-- Dataset records --
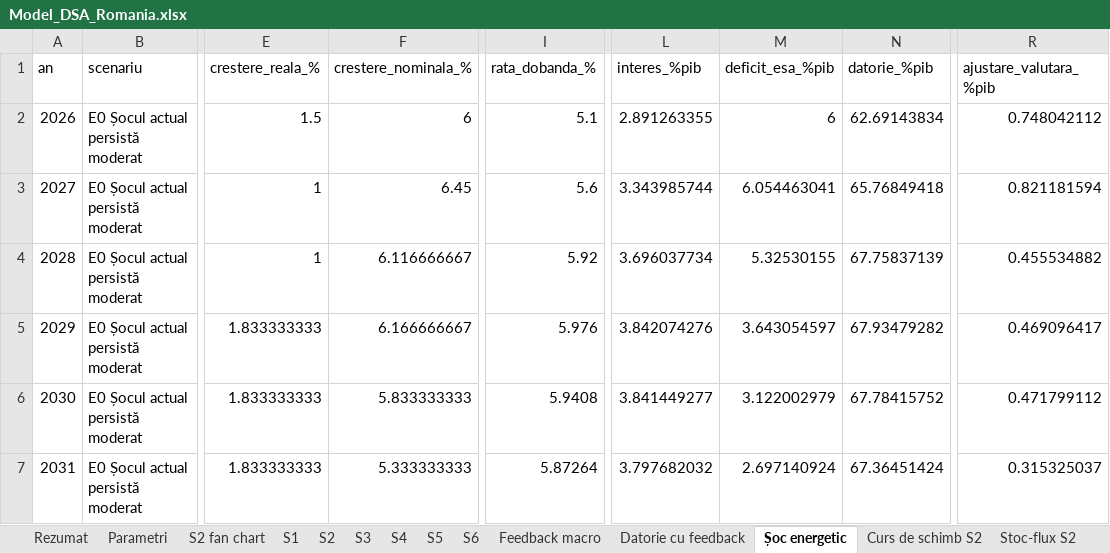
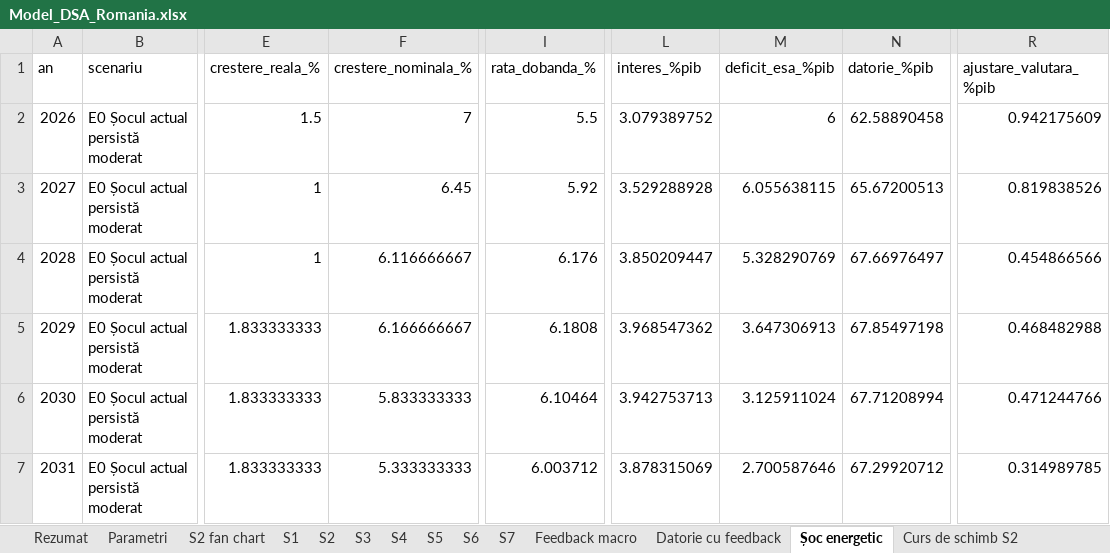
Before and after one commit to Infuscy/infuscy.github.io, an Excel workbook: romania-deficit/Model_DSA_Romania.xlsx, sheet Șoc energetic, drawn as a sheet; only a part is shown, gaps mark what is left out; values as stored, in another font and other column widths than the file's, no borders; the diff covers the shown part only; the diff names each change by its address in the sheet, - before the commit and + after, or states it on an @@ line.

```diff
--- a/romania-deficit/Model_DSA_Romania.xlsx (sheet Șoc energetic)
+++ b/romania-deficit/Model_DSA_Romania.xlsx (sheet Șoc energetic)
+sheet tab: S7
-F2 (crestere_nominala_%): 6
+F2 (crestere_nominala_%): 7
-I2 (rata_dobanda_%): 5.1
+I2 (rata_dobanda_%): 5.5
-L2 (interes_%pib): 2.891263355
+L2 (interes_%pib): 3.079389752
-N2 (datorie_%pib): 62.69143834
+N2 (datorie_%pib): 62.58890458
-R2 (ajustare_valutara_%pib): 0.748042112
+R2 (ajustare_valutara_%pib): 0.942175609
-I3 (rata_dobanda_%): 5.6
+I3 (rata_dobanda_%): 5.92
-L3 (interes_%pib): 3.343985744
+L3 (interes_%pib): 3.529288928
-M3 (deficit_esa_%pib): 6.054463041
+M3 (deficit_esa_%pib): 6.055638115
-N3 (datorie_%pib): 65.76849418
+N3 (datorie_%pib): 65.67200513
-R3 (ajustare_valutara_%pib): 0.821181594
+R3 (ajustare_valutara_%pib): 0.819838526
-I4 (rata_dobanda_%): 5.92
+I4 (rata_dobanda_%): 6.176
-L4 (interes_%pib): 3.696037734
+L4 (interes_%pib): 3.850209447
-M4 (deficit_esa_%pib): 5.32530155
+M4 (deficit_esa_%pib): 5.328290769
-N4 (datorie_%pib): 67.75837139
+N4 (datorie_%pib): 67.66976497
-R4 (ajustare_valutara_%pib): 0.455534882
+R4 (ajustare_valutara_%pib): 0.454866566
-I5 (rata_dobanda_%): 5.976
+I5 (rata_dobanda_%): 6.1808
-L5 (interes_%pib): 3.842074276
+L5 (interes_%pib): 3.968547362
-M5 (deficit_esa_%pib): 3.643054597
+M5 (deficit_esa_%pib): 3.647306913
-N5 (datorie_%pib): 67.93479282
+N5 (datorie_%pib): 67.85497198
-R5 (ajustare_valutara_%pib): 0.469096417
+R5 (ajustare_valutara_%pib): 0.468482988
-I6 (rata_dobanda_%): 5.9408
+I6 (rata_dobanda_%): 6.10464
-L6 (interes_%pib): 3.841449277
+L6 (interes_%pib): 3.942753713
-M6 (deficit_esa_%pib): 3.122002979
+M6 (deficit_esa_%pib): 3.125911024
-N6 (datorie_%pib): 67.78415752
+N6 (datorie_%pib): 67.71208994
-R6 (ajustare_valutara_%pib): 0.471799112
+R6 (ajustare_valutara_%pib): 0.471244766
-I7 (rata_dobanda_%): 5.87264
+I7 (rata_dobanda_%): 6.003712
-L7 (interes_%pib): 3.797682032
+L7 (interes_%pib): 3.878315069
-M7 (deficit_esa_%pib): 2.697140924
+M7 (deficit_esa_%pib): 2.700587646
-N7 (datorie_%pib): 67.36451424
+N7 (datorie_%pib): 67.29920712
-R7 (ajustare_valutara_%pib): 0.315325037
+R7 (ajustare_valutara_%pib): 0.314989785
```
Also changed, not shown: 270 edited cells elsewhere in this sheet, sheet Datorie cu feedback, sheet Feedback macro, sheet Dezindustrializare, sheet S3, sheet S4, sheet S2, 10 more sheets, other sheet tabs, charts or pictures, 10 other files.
* * *
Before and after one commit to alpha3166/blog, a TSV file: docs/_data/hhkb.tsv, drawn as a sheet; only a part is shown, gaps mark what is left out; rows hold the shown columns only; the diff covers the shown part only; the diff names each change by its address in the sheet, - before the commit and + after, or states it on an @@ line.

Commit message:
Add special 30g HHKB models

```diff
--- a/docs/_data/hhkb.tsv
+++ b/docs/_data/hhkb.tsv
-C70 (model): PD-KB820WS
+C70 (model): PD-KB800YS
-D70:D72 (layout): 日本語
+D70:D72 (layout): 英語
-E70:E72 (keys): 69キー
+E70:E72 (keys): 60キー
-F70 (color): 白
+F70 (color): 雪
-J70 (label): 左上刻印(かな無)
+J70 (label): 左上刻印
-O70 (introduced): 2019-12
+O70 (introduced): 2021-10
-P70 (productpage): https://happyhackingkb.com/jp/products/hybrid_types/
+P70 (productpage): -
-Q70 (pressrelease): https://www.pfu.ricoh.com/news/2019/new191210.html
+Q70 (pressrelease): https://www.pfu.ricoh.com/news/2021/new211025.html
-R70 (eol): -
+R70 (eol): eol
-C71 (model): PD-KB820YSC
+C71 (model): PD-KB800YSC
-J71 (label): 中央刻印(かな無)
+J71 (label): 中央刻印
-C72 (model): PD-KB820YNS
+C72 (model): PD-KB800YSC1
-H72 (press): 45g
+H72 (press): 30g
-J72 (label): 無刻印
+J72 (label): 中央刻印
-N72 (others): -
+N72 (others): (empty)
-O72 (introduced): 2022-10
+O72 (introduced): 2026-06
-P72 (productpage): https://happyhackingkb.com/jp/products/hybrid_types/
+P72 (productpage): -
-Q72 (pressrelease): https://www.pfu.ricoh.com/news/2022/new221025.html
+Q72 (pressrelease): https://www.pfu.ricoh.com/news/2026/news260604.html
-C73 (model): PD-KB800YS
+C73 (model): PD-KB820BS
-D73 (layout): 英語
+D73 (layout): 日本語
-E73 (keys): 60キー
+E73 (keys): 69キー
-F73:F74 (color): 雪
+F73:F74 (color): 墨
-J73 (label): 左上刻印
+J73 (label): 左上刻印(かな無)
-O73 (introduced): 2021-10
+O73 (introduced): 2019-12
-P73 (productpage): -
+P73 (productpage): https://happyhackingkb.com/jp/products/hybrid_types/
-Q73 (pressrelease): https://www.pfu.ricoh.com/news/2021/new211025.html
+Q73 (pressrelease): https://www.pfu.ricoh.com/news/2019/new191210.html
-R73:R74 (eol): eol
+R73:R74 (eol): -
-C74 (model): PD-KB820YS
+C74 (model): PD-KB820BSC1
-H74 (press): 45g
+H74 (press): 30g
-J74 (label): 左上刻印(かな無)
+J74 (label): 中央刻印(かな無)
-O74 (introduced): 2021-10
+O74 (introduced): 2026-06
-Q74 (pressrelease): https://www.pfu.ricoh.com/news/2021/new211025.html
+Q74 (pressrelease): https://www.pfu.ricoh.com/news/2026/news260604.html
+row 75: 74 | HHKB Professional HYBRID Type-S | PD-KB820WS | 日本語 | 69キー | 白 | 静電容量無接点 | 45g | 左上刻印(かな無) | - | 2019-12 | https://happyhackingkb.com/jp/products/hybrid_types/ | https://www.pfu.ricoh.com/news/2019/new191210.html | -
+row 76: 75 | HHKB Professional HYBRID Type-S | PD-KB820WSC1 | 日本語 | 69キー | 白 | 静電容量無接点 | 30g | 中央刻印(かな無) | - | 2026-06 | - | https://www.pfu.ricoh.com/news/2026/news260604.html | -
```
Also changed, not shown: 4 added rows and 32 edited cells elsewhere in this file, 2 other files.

-- Goal of the exercise --
Each line that holds the word "keys" should be extracted from the records.

-- Exercise response --
-E70:E72 (keys): 69キー
+E70:E72 (keys): 60キー
-E73 (keys): 60キー
+E73 (keys): 69キー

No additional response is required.